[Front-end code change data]
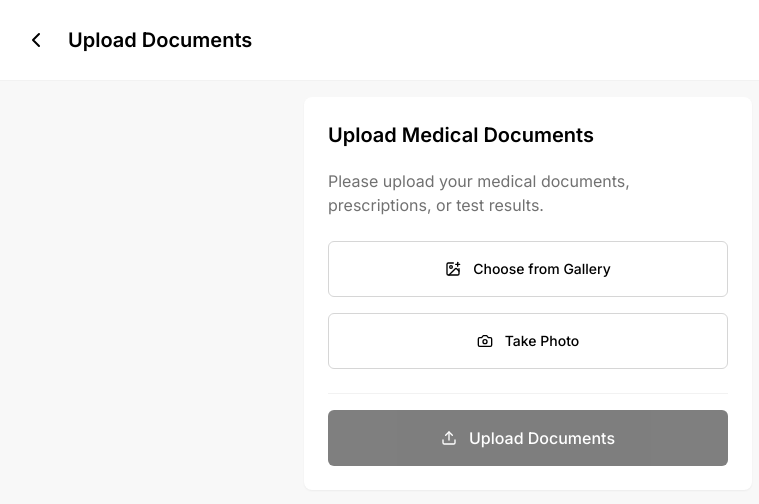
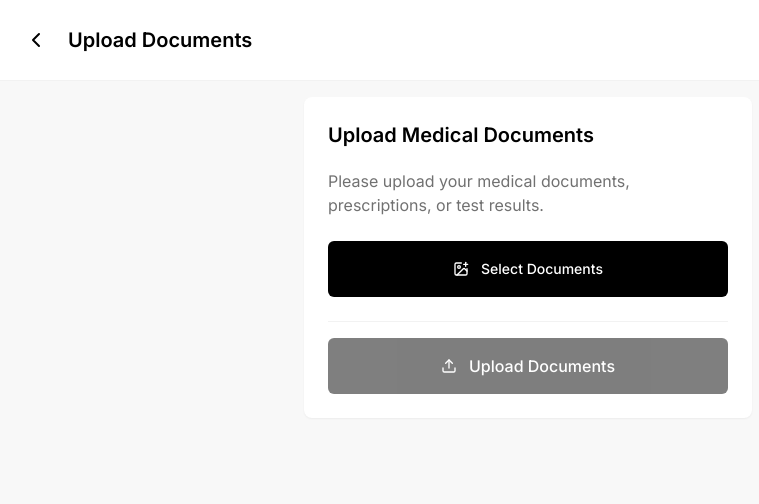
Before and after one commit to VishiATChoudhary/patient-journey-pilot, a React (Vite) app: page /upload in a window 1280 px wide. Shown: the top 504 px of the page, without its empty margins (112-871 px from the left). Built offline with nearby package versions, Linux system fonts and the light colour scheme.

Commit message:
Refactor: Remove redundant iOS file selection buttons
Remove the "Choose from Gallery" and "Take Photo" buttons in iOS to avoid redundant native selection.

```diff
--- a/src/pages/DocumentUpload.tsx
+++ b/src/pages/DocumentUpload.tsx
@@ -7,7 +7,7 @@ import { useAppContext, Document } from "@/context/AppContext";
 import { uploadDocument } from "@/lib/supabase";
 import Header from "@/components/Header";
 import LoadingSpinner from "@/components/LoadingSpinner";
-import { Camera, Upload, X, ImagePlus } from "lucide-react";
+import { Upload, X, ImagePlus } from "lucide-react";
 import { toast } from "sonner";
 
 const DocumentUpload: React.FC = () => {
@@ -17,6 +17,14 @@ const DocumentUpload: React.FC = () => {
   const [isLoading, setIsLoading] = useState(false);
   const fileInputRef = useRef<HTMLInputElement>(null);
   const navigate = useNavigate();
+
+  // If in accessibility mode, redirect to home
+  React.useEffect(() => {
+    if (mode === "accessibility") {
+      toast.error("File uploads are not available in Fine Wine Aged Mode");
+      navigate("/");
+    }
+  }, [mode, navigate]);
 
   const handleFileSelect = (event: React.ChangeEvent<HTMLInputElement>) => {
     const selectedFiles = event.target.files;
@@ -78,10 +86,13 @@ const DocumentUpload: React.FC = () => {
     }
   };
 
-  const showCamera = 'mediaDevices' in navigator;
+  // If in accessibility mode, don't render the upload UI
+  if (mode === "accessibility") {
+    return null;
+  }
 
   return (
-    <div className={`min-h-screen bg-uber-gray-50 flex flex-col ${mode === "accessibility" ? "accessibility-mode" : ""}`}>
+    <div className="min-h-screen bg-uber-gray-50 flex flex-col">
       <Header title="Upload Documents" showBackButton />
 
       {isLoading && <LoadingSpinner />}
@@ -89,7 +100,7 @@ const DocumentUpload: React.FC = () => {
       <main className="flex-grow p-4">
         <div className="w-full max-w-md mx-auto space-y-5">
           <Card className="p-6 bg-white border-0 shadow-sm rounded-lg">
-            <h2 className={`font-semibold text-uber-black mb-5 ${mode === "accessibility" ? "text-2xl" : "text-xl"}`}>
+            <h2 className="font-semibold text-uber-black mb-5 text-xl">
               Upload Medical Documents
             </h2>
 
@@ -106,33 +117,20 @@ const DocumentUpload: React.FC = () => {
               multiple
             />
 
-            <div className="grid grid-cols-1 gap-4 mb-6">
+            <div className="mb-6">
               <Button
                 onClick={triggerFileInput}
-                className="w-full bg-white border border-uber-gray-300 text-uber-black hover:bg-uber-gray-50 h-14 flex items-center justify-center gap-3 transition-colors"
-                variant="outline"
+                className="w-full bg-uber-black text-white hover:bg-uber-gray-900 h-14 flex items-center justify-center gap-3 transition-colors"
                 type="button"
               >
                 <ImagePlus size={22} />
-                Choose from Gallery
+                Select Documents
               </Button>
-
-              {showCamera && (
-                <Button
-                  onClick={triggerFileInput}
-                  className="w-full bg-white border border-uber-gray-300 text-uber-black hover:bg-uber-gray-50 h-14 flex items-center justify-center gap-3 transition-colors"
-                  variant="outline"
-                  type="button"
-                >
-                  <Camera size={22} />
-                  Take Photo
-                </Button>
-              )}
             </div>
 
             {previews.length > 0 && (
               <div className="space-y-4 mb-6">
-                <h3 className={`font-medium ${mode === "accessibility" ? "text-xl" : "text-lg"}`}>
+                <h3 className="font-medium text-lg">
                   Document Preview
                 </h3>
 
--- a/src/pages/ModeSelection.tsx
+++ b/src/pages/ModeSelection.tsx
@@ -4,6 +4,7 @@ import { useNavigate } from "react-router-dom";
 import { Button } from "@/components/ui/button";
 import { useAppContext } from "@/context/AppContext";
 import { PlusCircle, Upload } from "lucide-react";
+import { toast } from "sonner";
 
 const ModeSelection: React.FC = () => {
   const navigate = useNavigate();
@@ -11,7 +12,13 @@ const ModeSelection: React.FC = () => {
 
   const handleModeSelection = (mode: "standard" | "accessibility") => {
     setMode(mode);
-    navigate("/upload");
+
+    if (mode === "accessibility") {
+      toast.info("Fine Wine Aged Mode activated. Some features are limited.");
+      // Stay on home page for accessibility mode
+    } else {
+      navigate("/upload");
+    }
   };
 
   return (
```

...

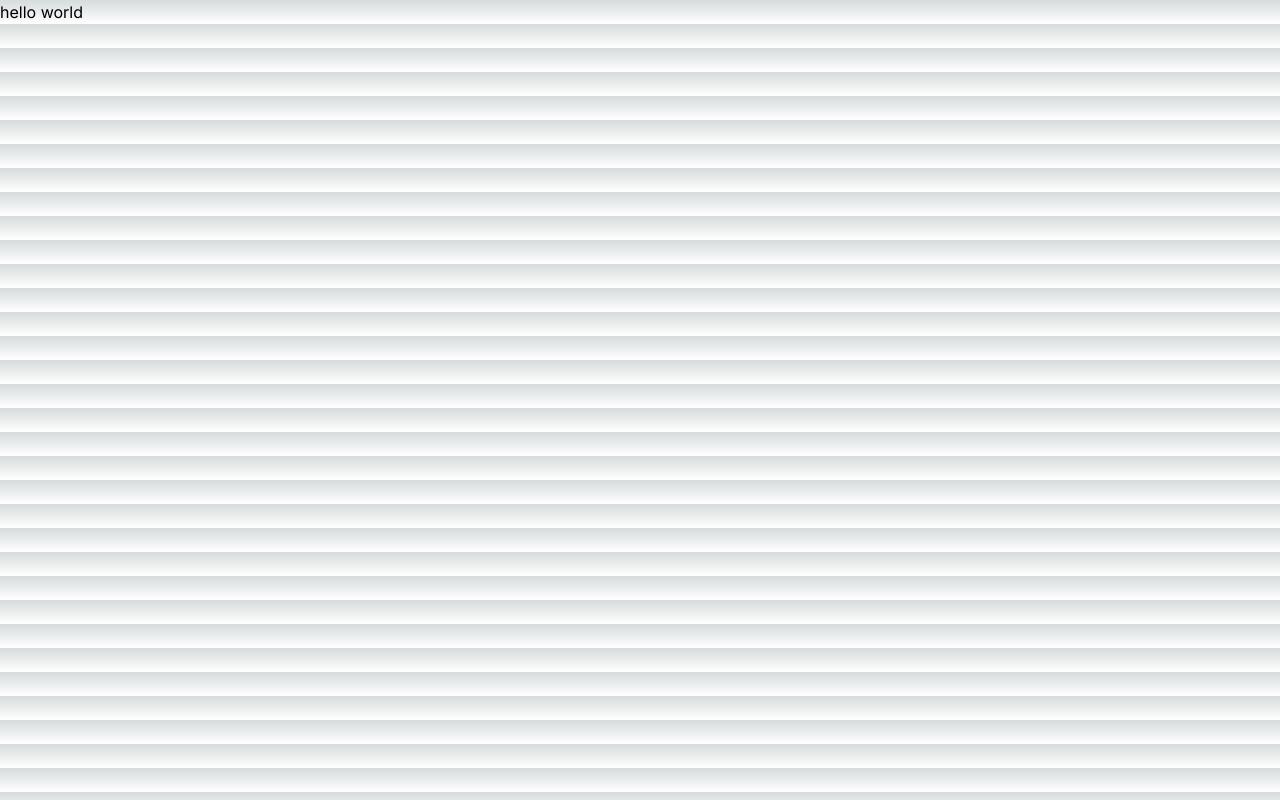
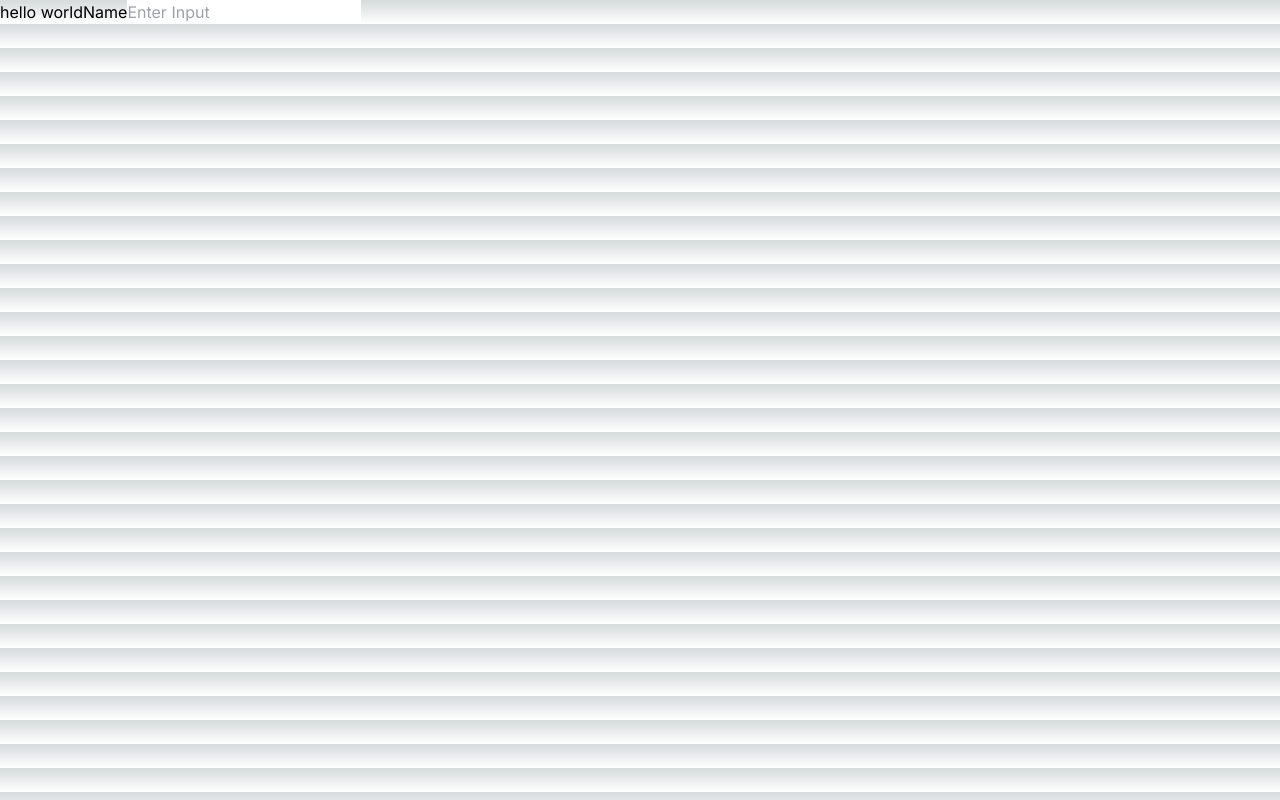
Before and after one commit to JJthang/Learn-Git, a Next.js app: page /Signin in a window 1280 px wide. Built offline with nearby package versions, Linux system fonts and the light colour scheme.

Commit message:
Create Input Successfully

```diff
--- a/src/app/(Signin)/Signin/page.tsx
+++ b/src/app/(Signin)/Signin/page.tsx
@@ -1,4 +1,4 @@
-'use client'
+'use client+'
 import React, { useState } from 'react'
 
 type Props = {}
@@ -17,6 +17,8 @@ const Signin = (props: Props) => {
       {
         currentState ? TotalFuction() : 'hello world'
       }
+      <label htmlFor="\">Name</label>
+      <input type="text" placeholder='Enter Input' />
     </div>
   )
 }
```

==

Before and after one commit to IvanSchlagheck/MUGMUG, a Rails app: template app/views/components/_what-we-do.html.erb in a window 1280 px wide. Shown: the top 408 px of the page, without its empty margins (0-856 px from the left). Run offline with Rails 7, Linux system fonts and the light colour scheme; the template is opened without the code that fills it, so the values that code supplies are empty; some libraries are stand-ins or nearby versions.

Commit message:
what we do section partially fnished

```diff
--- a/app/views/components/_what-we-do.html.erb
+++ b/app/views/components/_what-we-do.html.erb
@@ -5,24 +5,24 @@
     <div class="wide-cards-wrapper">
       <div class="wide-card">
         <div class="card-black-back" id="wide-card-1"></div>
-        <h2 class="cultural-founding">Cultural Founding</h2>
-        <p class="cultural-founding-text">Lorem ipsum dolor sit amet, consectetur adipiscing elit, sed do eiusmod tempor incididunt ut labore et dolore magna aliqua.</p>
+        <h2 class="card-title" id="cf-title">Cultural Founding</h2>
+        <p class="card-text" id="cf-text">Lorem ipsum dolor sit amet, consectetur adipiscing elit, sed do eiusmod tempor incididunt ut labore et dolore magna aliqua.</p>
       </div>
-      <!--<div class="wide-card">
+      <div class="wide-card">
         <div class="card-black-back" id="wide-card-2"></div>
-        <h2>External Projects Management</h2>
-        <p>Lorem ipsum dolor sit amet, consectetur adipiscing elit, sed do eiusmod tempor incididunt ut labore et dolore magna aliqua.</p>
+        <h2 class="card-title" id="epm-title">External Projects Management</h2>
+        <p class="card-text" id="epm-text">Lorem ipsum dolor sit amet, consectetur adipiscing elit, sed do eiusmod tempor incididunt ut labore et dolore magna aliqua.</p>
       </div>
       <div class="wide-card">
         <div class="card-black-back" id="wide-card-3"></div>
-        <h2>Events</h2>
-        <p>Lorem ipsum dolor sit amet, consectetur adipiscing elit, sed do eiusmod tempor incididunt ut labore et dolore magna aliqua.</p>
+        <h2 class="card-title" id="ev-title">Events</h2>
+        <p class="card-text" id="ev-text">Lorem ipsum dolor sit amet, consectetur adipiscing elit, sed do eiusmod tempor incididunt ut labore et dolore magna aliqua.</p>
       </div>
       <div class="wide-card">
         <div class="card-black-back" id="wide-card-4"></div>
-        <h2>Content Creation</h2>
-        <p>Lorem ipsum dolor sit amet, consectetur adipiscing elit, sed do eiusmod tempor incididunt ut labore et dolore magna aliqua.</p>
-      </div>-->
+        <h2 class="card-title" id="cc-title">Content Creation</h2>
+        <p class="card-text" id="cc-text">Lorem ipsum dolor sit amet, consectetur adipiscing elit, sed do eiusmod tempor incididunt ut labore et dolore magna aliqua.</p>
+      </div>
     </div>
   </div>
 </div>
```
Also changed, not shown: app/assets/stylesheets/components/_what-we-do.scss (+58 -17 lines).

### [Assigned task]
Would you copy every line of the entries in which "useAppContext" appears?

### [Task response]
@@ -7,7 +7,7 @@ import { useAppContext, Document } from "@/context/AppContext";
 import { useAppContext } from "@/context/AppContext";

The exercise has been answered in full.